“I got a call from my husband at 6am that it was happening,” Emerald Community House manager Mary Farrow said.
“It was pitch black. The community house had no notification whatsoever. We were surprised that they were allowed to do works before 7am.
“I was surprised in that moment, but nothing surprises us with this council.
“It took a lot of men and a lot of time to take down the shelter which was apparently about to fall down anytime.”
This came soon after demonstrators had agreed to call off the protest when the terms of an arrangement over the fate of the shelter were discussed at a meeting between Emerald Community House committee members, Cardinia Shire Council officers and Councillor Leticia Wilmot on Thursday 21 July.
But Ms Farrow said the agreement was still being negotiated and details were yet to be finalised at the time of dismantling the shelter.
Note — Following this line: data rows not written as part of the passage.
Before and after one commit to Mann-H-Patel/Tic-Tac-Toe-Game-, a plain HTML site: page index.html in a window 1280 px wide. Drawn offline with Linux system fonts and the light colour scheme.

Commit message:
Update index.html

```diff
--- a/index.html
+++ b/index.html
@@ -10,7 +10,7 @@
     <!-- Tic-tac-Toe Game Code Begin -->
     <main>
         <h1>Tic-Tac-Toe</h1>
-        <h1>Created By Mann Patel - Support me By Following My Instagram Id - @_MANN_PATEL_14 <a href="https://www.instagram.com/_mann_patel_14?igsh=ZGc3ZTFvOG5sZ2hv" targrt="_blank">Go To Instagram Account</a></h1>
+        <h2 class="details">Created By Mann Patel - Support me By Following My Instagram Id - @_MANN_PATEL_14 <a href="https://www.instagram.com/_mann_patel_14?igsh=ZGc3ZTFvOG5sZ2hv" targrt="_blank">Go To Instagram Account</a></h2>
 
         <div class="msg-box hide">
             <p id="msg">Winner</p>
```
She said it was important to note that the community house felt it was necessary to hire a lawyer who was present at the meeting and acted on the group’s behalf during the negotiation process with the council.
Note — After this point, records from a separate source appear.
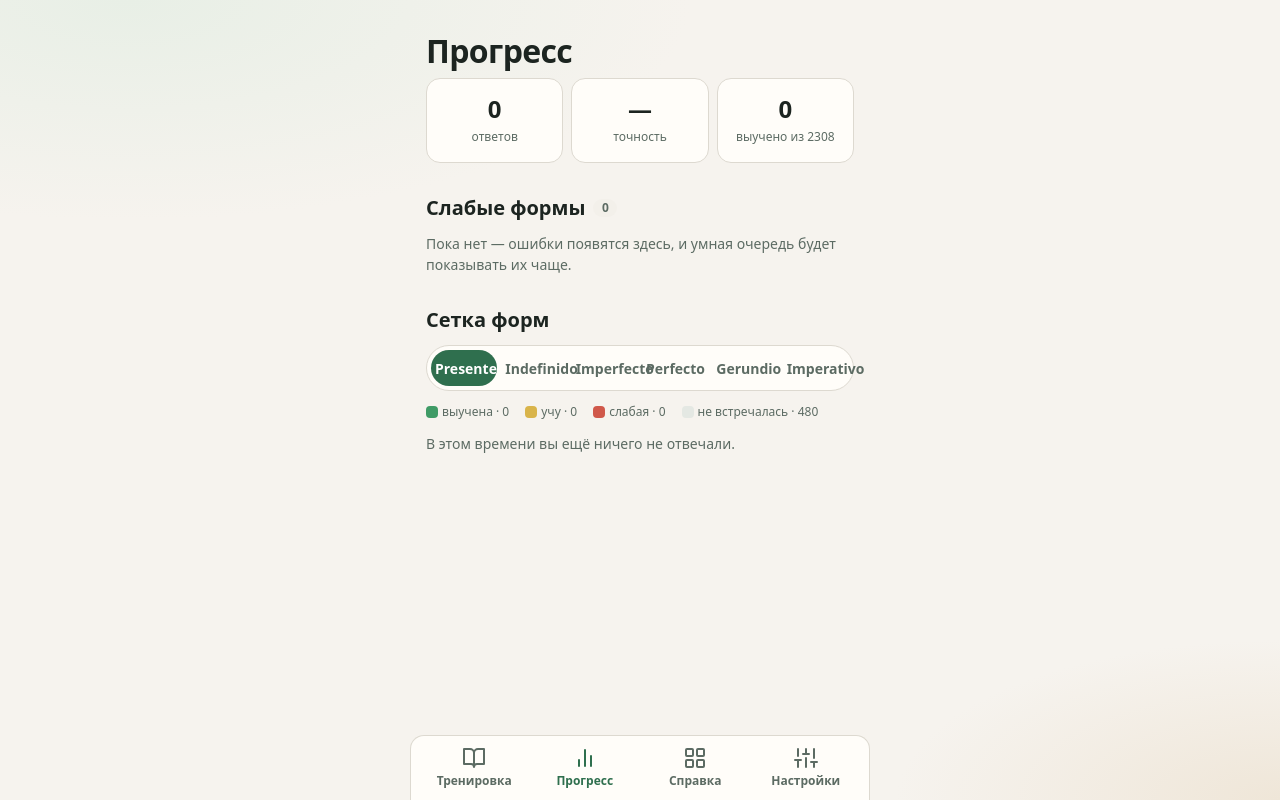
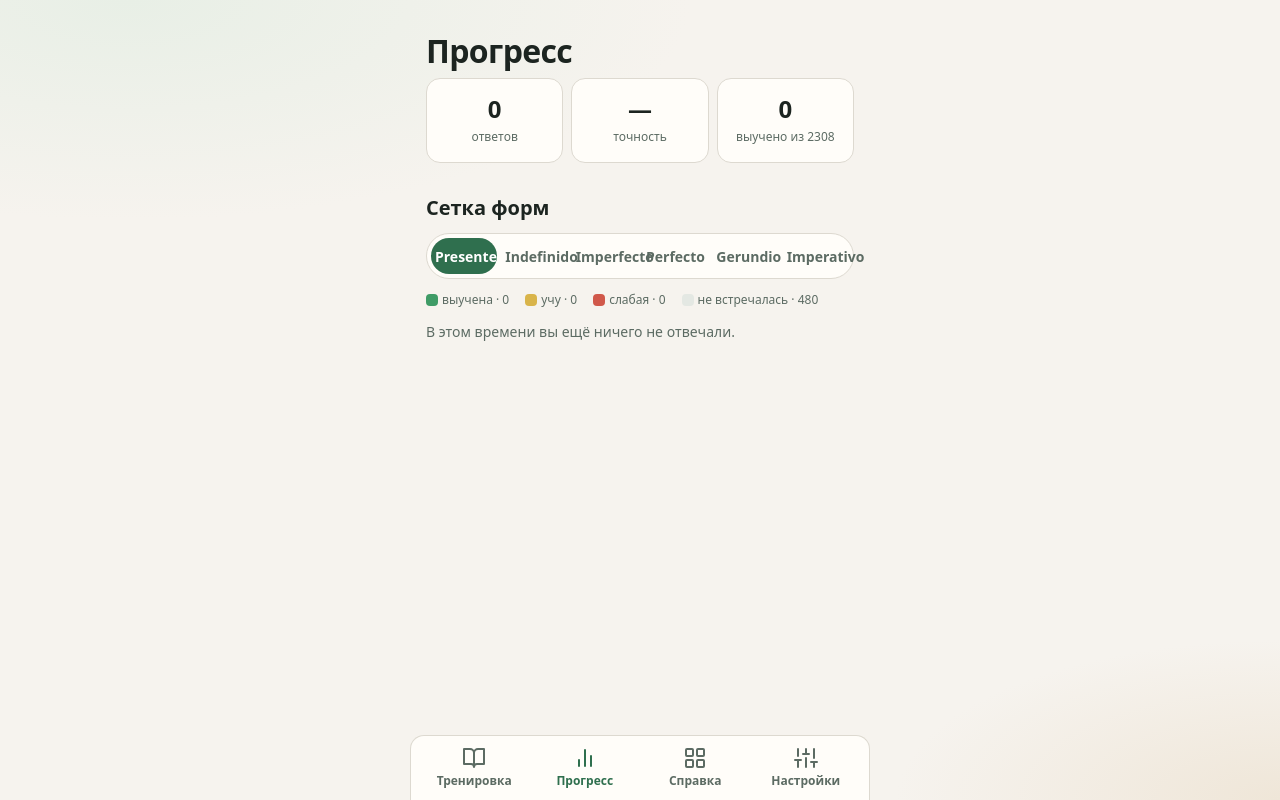
Before and after one commit to bartenev/tiempos, a Vue app: page / in a window 1280 px wide. Both pictures are taken after a click on the button "Прогресс". Built offline with nearby package versions, Linux system fonts and the light colour scheme.

Commit message:
Progress: drop the weak forms section
The smart queue already puts weak forms first; the grid still marks them.

Co-Authored-By: Claude Opus 5.5 <noreply@anthropic.com>

```diff
--- a/package.json
+++ b/package.json
@@ -1,7 +1,7 @@
 {
   "name": "tiempos",
   "private": true,
-  "version": "1.20.0",
+  "version": "1.20.1",
   "type": "module",
   "scripts": {
     "dev": "vite",
--- a/src/components/ProgressPanel.vue
+++ b/src/components/ProgressPanel.vue
@@ -3,9 +3,9 @@ import { computed, ref } from 'vue'
 import { VERBS, isRegularIn } from '../data/verbs'
 import { conjugate, hasTense } from '../lib/conjugate'
 import type { CellStat, Mastery } from '../lib/stats'
-import { cellKey, errorRate, loadStats, masteryOf, recoveryStreak } from '../lib/stats'
+import { cellKey, loadStats, masteryOf, recoveryStreak } from '../lib/stats'
 import type { Person, Tense, Verb } from '../types'
-import { TENSES, TENSE_SHORT, personLabel, personsFor } from '../types'
+import { TENSES, personLabel, personsFor } from '../types'
 
 const stats = loadStats()
 
@@ -54,20 +54,6 @@ const totals = computed(() => {
     total: cells.length,
   }
 })
-
-/** Топ слабых: больше ошибок и выше доля ошибок — выше в списке. */
-const topWeak = computed(() =>
-  cells
-    .filter((c) => c.mastery === 'weak')
-    .sort((a, b) => {
-      // у слабых форм stat всегда есть
-      const sa = a.stat!.bad * (1 + errorRate(a.stat!))
-      const sb = b.stat!.bad * (1 + errorRate(b.stat!))
-      if (sb !== sa) return sb - sa
-      return (b.stat?.last ?? 0) - (a.stat?.last ?? 0)
-    })
-    .slice(0, 12),
-)
 
 const TAB_LABELS: Record<Tense, string> = {
   presente: 'Presente',
@@ -168,27 +154,6 @@ function statLine(c: CellInfo): string {
       </div>
     </div>
 
-    <h2 class="screen__section-title progress__weak-title">
-      Слабые формы
-      <span class="badge progress__weak-count" :class="{ 'badge--hot': totals.counts.weak > 0 }">{{ totals.counts.weak }}</span>
-    </h2>
-    <p v-if="topWeak.length === 0" class="progress__weak-empty">
-      Пока нет — ошибки появятся здесь, и умная очередь будет показывать их чаще.
-    </p>
-    <ul v-else class="form-list progress__weak-list">
-      <li
-        v-for="c in topWeak"
-        :key="cellKey(c.verb.infinitive, c.tense, c.person)"
-        class="form-list__item progress__weak-item"
-      >
-        <span class="form-list__meta progress__weak-meta">{{ c.verb.infinitive }} · {{ TENSE_SHORT[c.tense] }} · {{ personLabel(c.tense, c.person) }}</span>
-        <span class="form-list__forms progress__weak-forms">
-          <b class="form-list__answer progress__weak-answer">{{ conjugate(c.verb, c.tense, c.person) }}</b>
-          <small class="form-list__stat progress__weak-stat">{{ statLine(c) }}</small>
-        </span>
-      </li>
-    </ul>
-
     <h2 class="screen__section-title progress__grid-title">Сетка форм</h2>
     <div class="tabs progress__tabs" role="tablist">
       <button
@@ -273,12 +238,6 @@ function statLine(c: CellInfo): string {
 }
 
 /* ===== progress ===== */
-
-.progress__weak-empty {
-  margin: 0;
-  font-size: var(--text-sm);
-  color: var(--muted);
-}
 
 .progress__legend {
   display: flex;
--- a/src/lib/stats.ts
+++ b/src/lib/stats.ts
@@ -235,9 +235,3 @@ export function cellWeight(stat: CellStat | undefined, now: number = Date.now())
   if (isDue(stat, now)) return 2.5
   return Math.max(0.4, 2.5 / (1 + stat.streak * 0.5))
 }
-
-/** Доля ошибок — для сортировки «топ слабых». */
-export function errorRate(stat: CellStat): number {
-  const total = stat.ok + stat.bad
-  return total === 0 ? 0 : stat.bad / total
-}
```
Also changed, not shown: 2 other files (tests, documents, lock files or other folders).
“Emerald Community House (ECH) understood that after the meeting’s terms were agreed upon, a joint statement between council and the community house would be issued, and we were patiently waiting for that,” Ms Farrow said.
“Instead, the council went ahead and released a public statement that carried inconsistencies with what had been discussed.
“We’re insisting on going forward with dispute resolution. We were satisfied with the final outcome, but we have had to hire a lawyer because we have trust issues with this council.
The community house is an incorporated independent business. The council doesn’t own us and they don’t run us.
“The community house will continue the discussion of various community issues like refugee policy – not because of me, but because it’s what the community wants to talk about. The council is not in the place to censor us.”
The panels of mosaic artwork were removed before demolition and all but one of the hand-painted portraits were saved at Ms Farrow’s request.
The community house is yet to determine the relocation of the artwork.
“There’s nothing pleasant about being out there in the cold 24/7, but the protest paid off because we didn’t get a new glass shelter like the council had intended as recently as June.
It’s a butter-coloured heritage-style shelter to help it blend in with the community house.
“Once the council had condemned it, this was the ultimate outcome.
“The new shelter is going to seat three people and there are going to be bench seats erected where the old shelter was, as well as a community noticeboard.”
The council’s statement indicated that an “agreement has been reached”.
“The seating in the new shelter will… be located closer to the bus stop for improved accessibility and visibility,” the statement read.
“Both parties agreed to the mosaic artwork being removed from the existing shelter. Further discussion will be held with ECH to determine the future location of the artwork.
“It was agreed that the council will own and maintain the new shelter and ECH will maintain the artwork. The two parties agreed that the new bus shelter would not be used as a community noticeboard.”
Originally published at Pakenham Gazette.